### Task statement
When copying the data, keep every line exactly the same.
START Material for the task
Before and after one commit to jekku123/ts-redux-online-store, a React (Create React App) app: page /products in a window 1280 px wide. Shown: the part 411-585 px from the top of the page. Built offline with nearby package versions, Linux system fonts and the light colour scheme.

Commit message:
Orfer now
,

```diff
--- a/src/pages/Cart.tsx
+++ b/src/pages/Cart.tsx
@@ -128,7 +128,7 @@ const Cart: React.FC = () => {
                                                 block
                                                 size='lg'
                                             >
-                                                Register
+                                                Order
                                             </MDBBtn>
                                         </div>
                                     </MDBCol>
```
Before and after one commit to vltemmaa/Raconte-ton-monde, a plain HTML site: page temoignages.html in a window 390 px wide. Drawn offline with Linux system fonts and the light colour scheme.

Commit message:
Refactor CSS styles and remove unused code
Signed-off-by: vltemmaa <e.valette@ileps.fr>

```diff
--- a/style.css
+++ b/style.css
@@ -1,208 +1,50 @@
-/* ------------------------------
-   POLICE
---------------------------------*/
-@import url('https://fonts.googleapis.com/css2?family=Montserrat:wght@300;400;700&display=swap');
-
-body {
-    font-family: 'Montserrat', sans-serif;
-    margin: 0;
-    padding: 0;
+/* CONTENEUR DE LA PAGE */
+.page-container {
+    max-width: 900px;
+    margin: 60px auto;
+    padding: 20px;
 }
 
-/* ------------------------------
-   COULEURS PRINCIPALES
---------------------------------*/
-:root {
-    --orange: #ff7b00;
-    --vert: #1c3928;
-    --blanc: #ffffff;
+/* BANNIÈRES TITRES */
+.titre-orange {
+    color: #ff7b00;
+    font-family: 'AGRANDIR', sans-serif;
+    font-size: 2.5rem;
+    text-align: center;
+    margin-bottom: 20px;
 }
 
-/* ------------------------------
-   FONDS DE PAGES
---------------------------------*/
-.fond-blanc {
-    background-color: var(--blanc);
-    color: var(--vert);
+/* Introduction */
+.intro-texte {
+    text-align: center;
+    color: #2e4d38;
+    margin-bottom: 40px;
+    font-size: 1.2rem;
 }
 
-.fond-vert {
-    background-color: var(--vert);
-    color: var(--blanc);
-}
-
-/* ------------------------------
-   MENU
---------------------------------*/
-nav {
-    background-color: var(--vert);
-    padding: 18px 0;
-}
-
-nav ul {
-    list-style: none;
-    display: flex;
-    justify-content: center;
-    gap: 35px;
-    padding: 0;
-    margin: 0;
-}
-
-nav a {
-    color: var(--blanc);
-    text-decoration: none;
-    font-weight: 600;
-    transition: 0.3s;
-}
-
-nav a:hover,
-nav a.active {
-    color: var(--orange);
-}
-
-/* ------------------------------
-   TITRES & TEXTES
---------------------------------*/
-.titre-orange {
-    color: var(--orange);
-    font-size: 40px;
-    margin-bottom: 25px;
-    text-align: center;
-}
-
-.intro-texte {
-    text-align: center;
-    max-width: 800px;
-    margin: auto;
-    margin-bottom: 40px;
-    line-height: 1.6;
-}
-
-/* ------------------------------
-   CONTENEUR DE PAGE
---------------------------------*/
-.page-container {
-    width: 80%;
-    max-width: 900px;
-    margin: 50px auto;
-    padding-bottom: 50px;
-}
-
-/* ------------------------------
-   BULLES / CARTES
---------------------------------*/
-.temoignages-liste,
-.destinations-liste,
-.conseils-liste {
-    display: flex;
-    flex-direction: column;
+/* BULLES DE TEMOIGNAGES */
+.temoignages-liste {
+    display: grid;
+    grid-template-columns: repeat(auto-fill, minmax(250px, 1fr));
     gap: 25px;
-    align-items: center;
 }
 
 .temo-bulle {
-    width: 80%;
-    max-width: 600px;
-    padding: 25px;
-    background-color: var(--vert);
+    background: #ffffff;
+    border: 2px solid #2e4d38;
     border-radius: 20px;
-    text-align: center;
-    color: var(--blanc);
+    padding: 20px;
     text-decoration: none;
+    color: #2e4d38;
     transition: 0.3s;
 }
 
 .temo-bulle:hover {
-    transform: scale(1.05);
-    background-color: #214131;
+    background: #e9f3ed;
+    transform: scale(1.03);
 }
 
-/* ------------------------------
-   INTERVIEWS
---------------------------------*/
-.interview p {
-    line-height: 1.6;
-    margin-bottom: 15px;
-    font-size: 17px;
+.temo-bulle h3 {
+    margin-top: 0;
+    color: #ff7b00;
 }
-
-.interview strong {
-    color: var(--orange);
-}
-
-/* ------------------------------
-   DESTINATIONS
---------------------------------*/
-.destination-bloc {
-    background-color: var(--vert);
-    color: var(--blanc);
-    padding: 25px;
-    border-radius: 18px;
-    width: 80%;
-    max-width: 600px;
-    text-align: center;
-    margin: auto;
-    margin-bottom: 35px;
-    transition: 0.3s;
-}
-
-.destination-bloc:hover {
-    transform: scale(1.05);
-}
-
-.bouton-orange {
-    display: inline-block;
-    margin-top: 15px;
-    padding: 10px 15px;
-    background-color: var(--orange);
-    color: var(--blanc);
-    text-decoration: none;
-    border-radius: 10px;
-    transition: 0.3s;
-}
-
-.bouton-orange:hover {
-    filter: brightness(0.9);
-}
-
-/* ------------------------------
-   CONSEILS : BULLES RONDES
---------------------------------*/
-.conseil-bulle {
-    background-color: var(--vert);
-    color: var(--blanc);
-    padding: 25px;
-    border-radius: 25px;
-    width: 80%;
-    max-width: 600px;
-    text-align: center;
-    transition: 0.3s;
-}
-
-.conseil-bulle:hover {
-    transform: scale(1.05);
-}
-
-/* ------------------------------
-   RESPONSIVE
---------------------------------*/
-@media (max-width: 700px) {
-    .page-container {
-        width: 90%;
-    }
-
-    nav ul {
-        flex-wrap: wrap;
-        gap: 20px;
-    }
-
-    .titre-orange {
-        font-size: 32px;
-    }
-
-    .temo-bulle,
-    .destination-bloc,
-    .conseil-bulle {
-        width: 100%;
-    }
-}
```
END Material for the task
### Finished task
Before and after one commit to jekku123/ts-redux-online-store, a React (Create React App) app: page /products in a window 1280 px wide. Shown: the part 411-585 px from the top of the page. Built offline with nearby package versions, Linux system fonts and the light colour scheme.

Commit message:
Orfer now
,

```diff
--- a/src/pages/Cart.tsx
+++ b/src/pages/Cart.tsx
@@ -128,7 +128,7 @@ const Cart: React.FC = () => {
                                                 block
                                                 size='lg'
                                             >
-                                                Register
+                                                Order
                                             </MDBBtn>
                                         </div>
                                     </MDBCol>
```
Before and after one commit to vltemmaa/Raconte-ton-monde, a plain HTML site: page temoignages.html in a window 390 px wide. Drawn offline with Linux system fonts and the light colour scheme.

Commit message:
Refactor CSS styles and remove unused code
Signed-off-by: vltemmaa <e.valette@ileps.fr>

```diff
--- a/style.css
+++ b/style.css
@@ -1,208 +1,50 @@
-/* ------------------------------
-   POLICE
---------------------------------*/
-@import url('https://fonts.googleapis.com/css2?family=Montserrat:wght@300;400;700&display=swap');
-
-body {
-    font-family: 'Montserrat', sans-serif;
-    margin: 0;
-    padding: 0;
+/* CONTENEUR DE LA PAGE */
+.page-container {
+    max-width: 900px;
+    margin: 60px auto;
+    padding: 20px;
 }
 
-/* ------------------------------
-   COULEURS PRINCIPALES
---------------------------------*/
-:root {
-    --orange: #ff7b00;
-    --vert: #1c3928;
-    --blanc: #ffffff;
+/* BANNIÈRES TITRES */
+.titre-orange {
+    color: #ff7b00;
+    font-family: 'AGRANDIR', sans-serif;
+    font-size: 2.5rem;
+    text-align: center;
+    margin-bottom: 20px;
 }
 
-/* ------------------------------
-   FONDS DE PAGES
---------------------------------*/
-.fond-blanc {
-    background-color: var(--blanc);
-    color: var(--vert);
+/* Introduction */
+.intro-texte {
+    text-align: center;
+    color: #2e4d38;
+    margin-bottom: 40px;
+    font-size: 1.2rem;
 }
 
-.fond-vert {
-    background-color: var(--vert);
-    color: var(--blanc);
-}
-
-/* ------------------------------
-   MENU
---------------------------------*/
-nav {
-    background-color: var(--vert);
-    padding: 18px 0;
-}
-
-nav ul {
-    list-style: none;
-    display: flex;
-    justify-content: center;
-    gap: 35px;
-    padding: 0;
-    margin: 0;
-}
-
-nav a {
-    color: var(--blanc);
-    text-decoration: none;
-    font-weight: 600;
-    transition: 0.3s;
-}
-
-nav a:hover,
-nav a.active {
-    color: var(--orange);
-}
-
-/* ------------------------------
-   TITRES & TEXTES
---------------------------------*/
-.titre-orange {
-    color: var(--orange);
-    font-size: 40px;
-    margin-bottom: 25px;
-    text-align: center;
-}
-
-.intro-texte {
-    text-align: center;
-    max-width: 800px;
-    margin: auto;
-    margin-bottom: 40px;
-    line-height: 1.6;
-}
-
-/* ------------------------------
-   CONTENEUR DE PAGE
---------------------------------*/
-.page-container {
-    width: 80%;
-    max-width: 900px;
-    margin: 50px auto;
-    padding-bottom: 50px;
-}
-
-/* ------------------------------
-   BULLES / CARTES
---------------------------------*/
-.temoignages-liste,
-.destinations-liste,
-.conseils-liste {
-    display: flex;
-    flex-direction: column;
+/* BULLES DE TEMOIGNAGES */
+.temoignages-liste {
+    display: grid;
+    grid-template-columns: repeat(auto-fill, minmax(250px, 1fr));
     gap: 25px;
-    align-items: center;
 }
 
 .temo-bulle {
-    width: 80%;
-    max-width: 600px;
-    padding: 25px;
-    background-color: var(--vert);
+    background: #ffffff;
+    border: 2px solid #2e4d38;
     border-radius: 20px;
-    text-align: center;
-    color: var(--blanc);
+    padding: 20px;
     text-decoration: none;
+    color: #2e4d38;
     transition: 0.3s;
 }
 
 .temo-bulle:hover {
-    transform: scale(1.05);
-    background-color: #214131;
+    background: #e9f3ed;
+    transform: scale(1.03);
 }
 
-/* ------------------------------
-   INTERVIEWS
---------------------------------*/
-.interview p {
-    line-height: 1.6;
-    margin-bottom: 15px;
-    font-size: 17px;
+.temo-bulle h3 {
+    margin-top: 0;
+    color: #ff7b00;
 }
-
-.interview strong {
-    color: var(--orange);
-}
-
-/* ------------------------------
-   DESTINATIONS
---------------------------------*/
-.destination-bloc {
-    background-color: var(--vert);
-    color: var(--blanc);
-    padding: 25px;
-    border-radius: 18px;
-    width: 80%;
-    max-width: 600px;
-    text-align: center;
-    margin: auto;
-    margin-bottom: 35px;
-    transition: 0.3s;
-}
-
-.destination-bloc:hover {
-    transform: scale(1.05);
-}
-
-.bouton-orange {
-    display: inline-block;
-    margin-top: 15px;
-    padding: 10px 15px;
-    background-color: var(--orange);
-    color: var(--blanc);
-    text-decoration: none;
-    border-radius: 10px;
-    transition: 0.3s;
-}
-
-.bouton-orange:hover {
-    filter: brightness(0.9);
-}
-
-/* ------------------------------
-   CONSEILS : BULLES RONDES
---------------------------------*/
-.conseil-bulle {
-    background-color: var(--vert);
-    color: var(--blanc);
-    padding: 25px;
-    border-radius: 25px;
-    width: 80%;
-    max-width: 600px;
-    text-align: center;
-    transition: 0.3s;
-}
-
-.conseil-bulle:hover {
-    transform: scale(1.05);
-}
-
-/* ------------------------------
-   RESPONSIVE
---------------------------------*/
-@media (max-width: 700px) {
-    .page-container {
-        width: 90%;
-    }
-
-    nav ul {
-        flex-wrap: wrap;
-        gap: 20px;
-    }
-
-    .titre-orange {
-        font-size: 32px;
-    }
-
-    .temo-bulle,
-    .destination-bloc,
-    .conseil-bulle {
-        width: 100%;
-    }
-}
```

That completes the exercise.